41 49 46 46 AIFF

Note that the ULONG byte count is stored in Big Endian order (ie, the Most Significant Byte is first, and the Least Significant Byte is last). This is how the Motorola 680x0 stores long values in memory (ie, the opposite order of Intel 80x86). IFF files use Big Endian order for all 16-bit (ie, SHORT) and 32-bit (ie, LONG) values.

Microsoft decided that IFF was a good idea, but since Windows is traditionally tethered to Intel CPUs, a version of IFF was needed which stored LONG or SHORT values in Little Endian order. So, MS decided to create some new group IDs. MS took the FORM ID and created a Little Endian version of it known as RIFF. For example, the WAVE file format has a RIFF group ID. All of the SHORT and LONG values in the file are stored in Little Endian order. Let's take a look at an example header for a WAVE file. Assume that there are 258 bytes of data after the byte count.

52 49 46 46 RIFF
02 01 00 00 hex 00000102, or 258 decimal
57 41 56 45 WAVE

Note that the ULONG byte count is stored in Little Endian order (ie, the Least Significant Byte is first, and the Most Significant Byte is last). Good old backwards-thinking Intel.

Now, there's some real justification for creating a RIFF group ID, if you're working with an Intel CPU. But Microsoft couldn't stop there. True to their "not made here, so if we're going to accept it, we have to inflict our brutish, unneeded brand upon it" mentality, Microsoft created another group ID called RIFX. What's an RIFX file? It's simply a FORM with RIFX replacing the FORM ID. So, if you want to turn a FORM AIFF into a RIFX AIFF, you just change the first 4 bytes to RIFX. Needless to say, nobody has ever used the RIFX group ID, and it will undoubtably suffer a justifiably ignoble disappearance.

Just like everyone else, programmers make mistakes. As mentioned before, the Amiga's ANIM file format was a mistake. It puts FORM headers inside of a FORM group ID. That's not supposed to happen. You can put FORM headers inside of a CAT or LIST, but not another FORM. A mistake was also made with the MIDI file format. The programmer who devised it didn't put a proper IFF header on the file. It should be:

FORM group ID. Indicates an IFF file that contains one type of data.
3000 whatever size the file happens to be.
MIDI type of data. What follows will be chunks as defined by the MIDI type of IFF file.

But the programmer omitted the FORM group ID, and simply put the MThd chunk first. So, a MIDI file starts as so:

MThd Chunk ID.
6 size of MThd chunk.
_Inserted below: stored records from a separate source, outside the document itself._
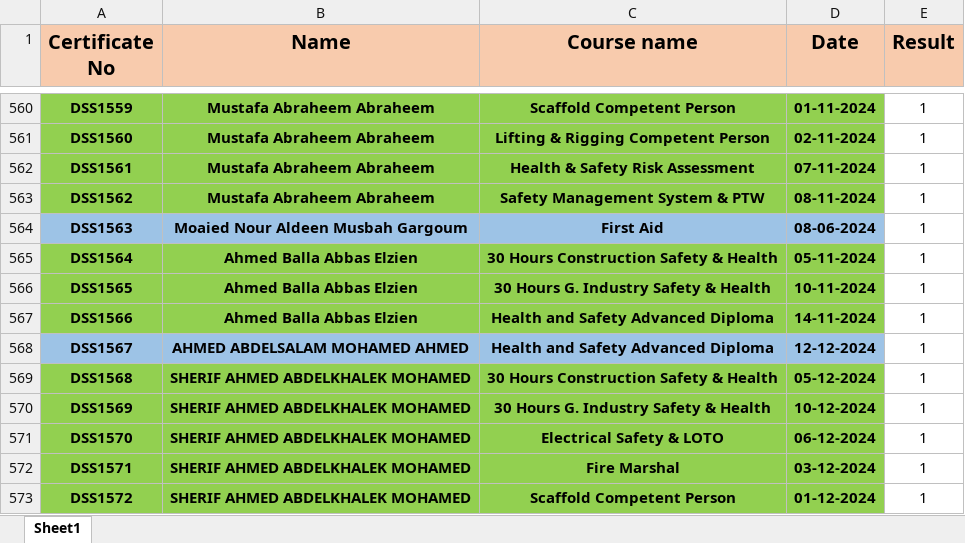
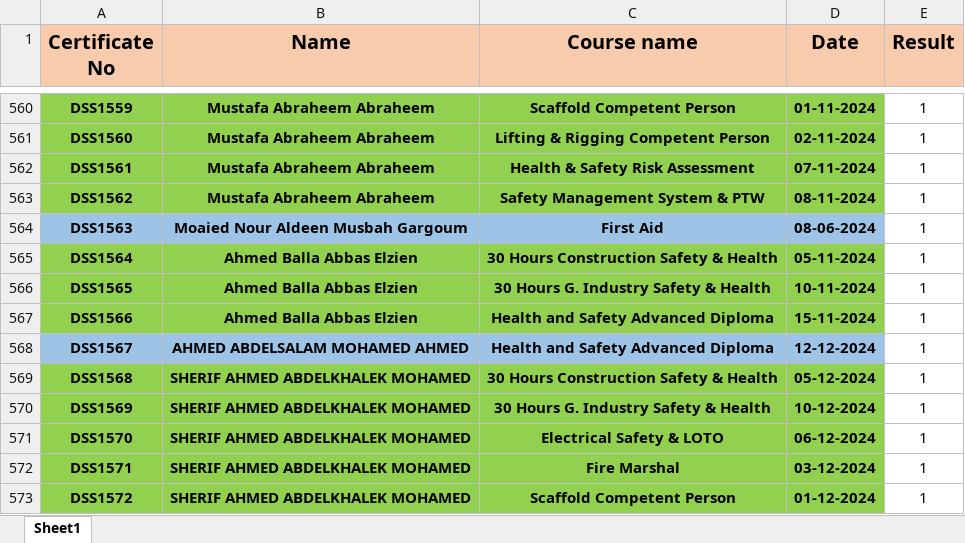
Before and after one commit to ahmedbendarey111/DSS, an Excel workbook: DSS.xlsx, sheet Sheet1, drawn as a sheet; only a part is shown, gaps mark what is left out; values as stored, in another font and other column widths than the file's, no borders; the diff covers the shown part only; the diff names each change by its address in the sheet, - before the commit and + after, or states it on an @@ line.

```diff
--- a/DSS.xlsx (sheet Sheet1)
+++ b/DSS.xlsx (sheet Sheet1)
-D567 (Date): 14-11-2024
+D567 (Date): 15-11-2024
```
Also changed, not shown: 78 added rows elsewhere in this sheet.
Another deviation from the standard occurs with padding out odd-sized chunks with an extra byte. Some programmers didn't bother doing this when devising new IFF type files, and occasionally, one will come across some specification for a new IFF type that allows odd-sized chunks.
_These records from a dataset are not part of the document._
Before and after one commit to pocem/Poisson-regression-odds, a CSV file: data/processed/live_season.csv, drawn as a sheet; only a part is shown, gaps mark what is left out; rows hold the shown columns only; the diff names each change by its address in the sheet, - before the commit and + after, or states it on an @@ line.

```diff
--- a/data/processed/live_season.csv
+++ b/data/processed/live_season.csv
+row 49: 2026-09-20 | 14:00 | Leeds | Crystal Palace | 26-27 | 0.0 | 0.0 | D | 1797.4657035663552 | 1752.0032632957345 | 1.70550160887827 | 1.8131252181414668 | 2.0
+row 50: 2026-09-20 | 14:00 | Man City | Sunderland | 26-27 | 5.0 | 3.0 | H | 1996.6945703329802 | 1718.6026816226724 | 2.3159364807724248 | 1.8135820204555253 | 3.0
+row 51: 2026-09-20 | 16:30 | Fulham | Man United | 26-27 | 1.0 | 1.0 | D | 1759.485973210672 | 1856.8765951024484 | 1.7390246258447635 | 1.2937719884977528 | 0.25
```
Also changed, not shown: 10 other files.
Unfortunately, these programmers released their work based upon these aberrations before getting that work reviewed by other programmers who might have offered good reasons why the aberrations should be corrected. It makes it that much harder for software to read and write files if it has to deal with aberrations of the IFF standard. There's no reason for that, particularly when a strict adherence to the standard sacrifices almost nothing in the way of quality and efficiency over an aberration. But try to tell that to a paranoid programmer who thinks that if he shows anyone what he's doing before his product is shrink-wrapped, someone will steal his soul... well, IFF does give the computer industry a means for resolving needless hassles with data file formats, and it has worked very successfully in a number of instances, although occasionally people don't always use the standard wisely, or don't quite grasp EA's altruistic notion that there is no good reason why a file format should ever be proprietary or unpublished. (I urge consumers to avoid products where that is the case).